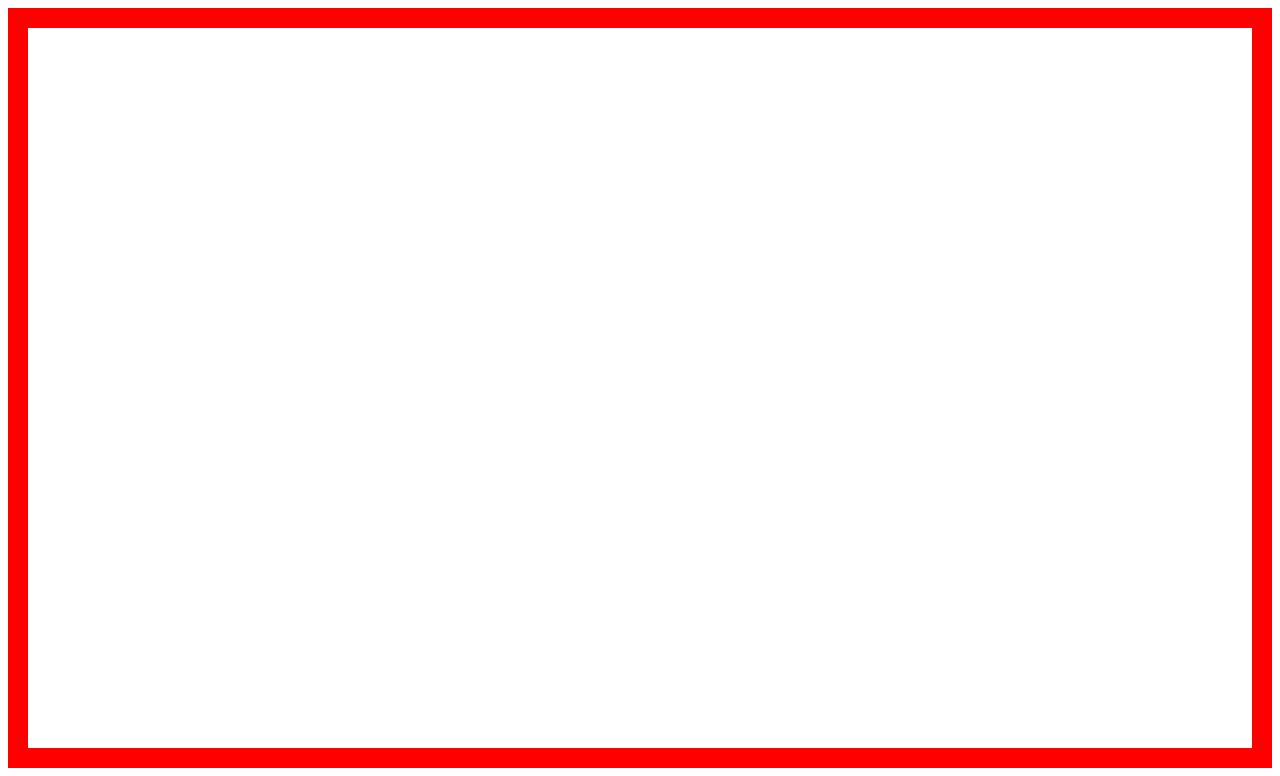
Repository: kem85/beginning
Page: web/html/learn/Day 2/index.html
The author's editor kept a copy of each file at every save. The page is drawn from the files as they stood at one save, then again after a run of saves.
The browser window is 1280 px wide. The pictures show the whole page.

Above is the page before, as saved 2024-06-17 16:11:36.

After the next 28 saves:
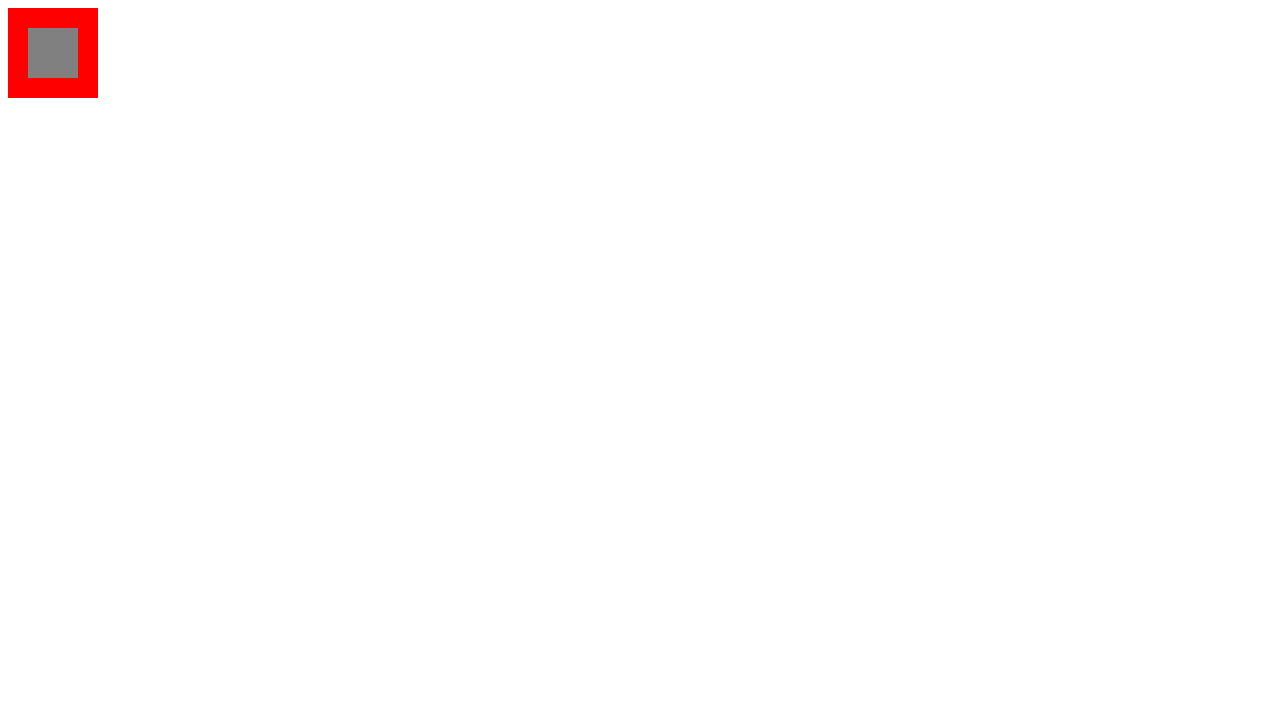
The 28 saves are shown as one change because they came seconds apart.
The last was saved 38 s later.
--- a/web/html/learn/Day 2/main.css
+++ b/web/html/learn/Day 2/main.css
@@ -1,8 +1,12 @@
 .banner{
-    min-height: 100vh;
-    min-width: 100vh;
     border: 20px solid red;
+    background-color: gray;
+    width: 50px;
+    height: 50px;
     justify-content: center;
     text-align: center;
     align-items: center;
 }
+banner:hover{
+    background-color: green;
+}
--------------------------------
▸ Problem to work on: Return every line from the one holding "--- a/web/html/learn/Day 2/main.css" through the end of the data, exactly as it appears, with both ends kept and nothing else.

▸ Response:
--- a/web/html/learn/Day 2/main.css
+++ b/web/html/learn/Day 2/main.css
@@ -1,8 +1,12 @@
 .banner{
-    min-height: 100vh;
-    min-width: 100vh;
     border: 20px solid red;
+    background-color: gray;
+    width: 50px;
+    height: 50px;
     justify-content: center;
     text-align: center;
     align-items: center;
 }
+banner:hover{
+    background-color: green;
+}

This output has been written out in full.